© The Financial Times Ltd 2016
FT and 'Financial Times' are trademarks of The Financial Times Ltd.
The Financial Times and its journalists are subject to a self-regulation regime under the FT Editorial Code of Practice.
January 19, 2014 2:05 pm
At Hermès, after all, what you want is ease, self-assurance, excellence. But when the fourth look of the show, a khaki cashmere cardigan with a spider’s web embroidered on the left shoulder, appeared, it was clear the brand had something else in mind. Gimmicks to try and liven up the catwalk? Isn’t that Dior’s menswear thing?
The spider, which hung plump from its web, appeared nowhere else in the collection. Why was it there at all? Perhaps Hermès is planning to introduce a new category this autumn: luxury Halloween? And that was just the beginning of the questions sparked by the show: why did the cable knit in another sweater turn to normal ribbing, as if the stitch had come undone? Why did a neat peacoat have diagonal patches across it?
When one model came out in a slouchy cashmere sweater of ice blue, finally he looked happy. This is what Hermès should be: confident luxury without tricks. Yes, the model was also wearing leather jogging pants, but with the sweater, they worked. There were other such pieces dotted through: a windcheater or a parka, both functional and desirable; a drop-shoulder wool coat. There was also the rare sight: suits worn with ties, appropriate for business. In the latter case, it felt right for Hermès to be directional, with a run of three-button single-breasted suits, a style not often seen. They gave a convincing argument it should.
Meanwhile, over at Dior Homme designer Kris Van Assche seemed to have abandoned his usual singular conceptualism, wherein he often drags out an idea that shouldn’t have been on the catwalk in the first place, in favour of actual, desirable clothes. Not all of them – suiting had embroidered lilies of the valley sticking out of the pocket, or the odd pinstripe, pointlessly enlarged. But a denim duffel of a lovely washed shade, neat and slick? Parkas and worn denim jeans? They were pleasing, in every sense of the word. It felt like Van Assche had loosened up and embraced the idea of clothing as opposed to theory. Would that more designers took the occasional breather, and did the same.

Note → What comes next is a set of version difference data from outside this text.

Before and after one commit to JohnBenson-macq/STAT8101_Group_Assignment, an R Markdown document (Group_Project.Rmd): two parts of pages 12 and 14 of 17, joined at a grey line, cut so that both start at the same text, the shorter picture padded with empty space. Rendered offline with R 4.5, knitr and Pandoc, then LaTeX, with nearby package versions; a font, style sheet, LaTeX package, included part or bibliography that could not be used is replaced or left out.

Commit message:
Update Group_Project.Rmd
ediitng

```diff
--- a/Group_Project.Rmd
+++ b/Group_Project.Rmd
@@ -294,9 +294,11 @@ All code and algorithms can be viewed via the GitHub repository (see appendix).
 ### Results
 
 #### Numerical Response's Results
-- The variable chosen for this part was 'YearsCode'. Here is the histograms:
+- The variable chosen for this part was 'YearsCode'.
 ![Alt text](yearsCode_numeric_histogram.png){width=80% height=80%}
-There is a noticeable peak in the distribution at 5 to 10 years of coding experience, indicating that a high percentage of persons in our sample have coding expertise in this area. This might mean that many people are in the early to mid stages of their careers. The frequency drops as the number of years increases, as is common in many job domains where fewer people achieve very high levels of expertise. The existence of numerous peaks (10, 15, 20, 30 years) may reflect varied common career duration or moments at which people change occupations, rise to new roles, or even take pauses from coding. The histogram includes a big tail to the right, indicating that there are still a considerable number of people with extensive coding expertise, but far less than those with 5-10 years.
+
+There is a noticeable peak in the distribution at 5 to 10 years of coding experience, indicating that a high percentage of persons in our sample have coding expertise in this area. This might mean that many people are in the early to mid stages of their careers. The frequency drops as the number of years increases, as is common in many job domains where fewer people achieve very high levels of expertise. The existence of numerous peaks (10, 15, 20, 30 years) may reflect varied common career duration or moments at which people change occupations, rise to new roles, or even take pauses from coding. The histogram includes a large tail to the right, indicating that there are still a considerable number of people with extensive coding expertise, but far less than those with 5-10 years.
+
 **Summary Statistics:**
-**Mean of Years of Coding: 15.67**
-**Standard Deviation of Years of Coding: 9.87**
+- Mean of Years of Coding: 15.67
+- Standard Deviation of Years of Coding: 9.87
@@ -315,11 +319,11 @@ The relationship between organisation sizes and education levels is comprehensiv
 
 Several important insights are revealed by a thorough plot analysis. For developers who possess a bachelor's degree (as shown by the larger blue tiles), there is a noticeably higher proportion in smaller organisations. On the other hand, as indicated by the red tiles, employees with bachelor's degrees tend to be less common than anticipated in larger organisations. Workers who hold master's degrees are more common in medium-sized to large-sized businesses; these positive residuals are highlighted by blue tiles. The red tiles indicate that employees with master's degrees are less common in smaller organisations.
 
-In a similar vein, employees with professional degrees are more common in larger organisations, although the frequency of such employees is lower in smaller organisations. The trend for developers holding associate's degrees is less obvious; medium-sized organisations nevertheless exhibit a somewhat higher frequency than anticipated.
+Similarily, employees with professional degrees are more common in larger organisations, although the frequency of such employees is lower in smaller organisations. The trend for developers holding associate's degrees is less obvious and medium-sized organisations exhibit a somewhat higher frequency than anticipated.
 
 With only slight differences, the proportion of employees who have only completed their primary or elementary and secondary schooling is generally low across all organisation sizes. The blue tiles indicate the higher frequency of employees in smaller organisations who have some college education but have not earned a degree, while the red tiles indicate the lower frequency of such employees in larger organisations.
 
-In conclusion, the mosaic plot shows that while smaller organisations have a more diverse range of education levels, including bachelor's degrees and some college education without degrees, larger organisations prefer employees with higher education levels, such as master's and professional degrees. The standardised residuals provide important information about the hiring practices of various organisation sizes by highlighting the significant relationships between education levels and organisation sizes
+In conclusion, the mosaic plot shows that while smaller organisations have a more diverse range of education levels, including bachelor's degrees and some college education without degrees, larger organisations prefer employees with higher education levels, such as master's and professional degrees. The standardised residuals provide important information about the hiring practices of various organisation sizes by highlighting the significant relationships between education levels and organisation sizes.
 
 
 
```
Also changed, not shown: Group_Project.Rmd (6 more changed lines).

Finally, a brief word about a twice-yearly favourite of mine: the mini-show held dead on 9.15am for Comme des Garçons SHIRT.
Few are invited, mostly because at that hour few would attend. But the purity of the work, with Rei Kawakubo focusing on shirts, trousers, sometimes sweaters, makes it a compelling draw. This season she collaborated with Nicolas Buffe, a French artist who lives in Tokyo, for the old-world drawings that dotted over various shirts. Many of the shirts had scalloped hems, those hems with soft, languid frills. Comme is nowhere near the size of Hermès and Dior, but in its own way, it is one of the most crucial tentpoles of the entire Paris fashion scene. The city would be bereft without it.
Copyright The Financial Times Limited 2016. You may share using our article tools.
Please don't cut articles from FT.com and redistribute by email or post to the web.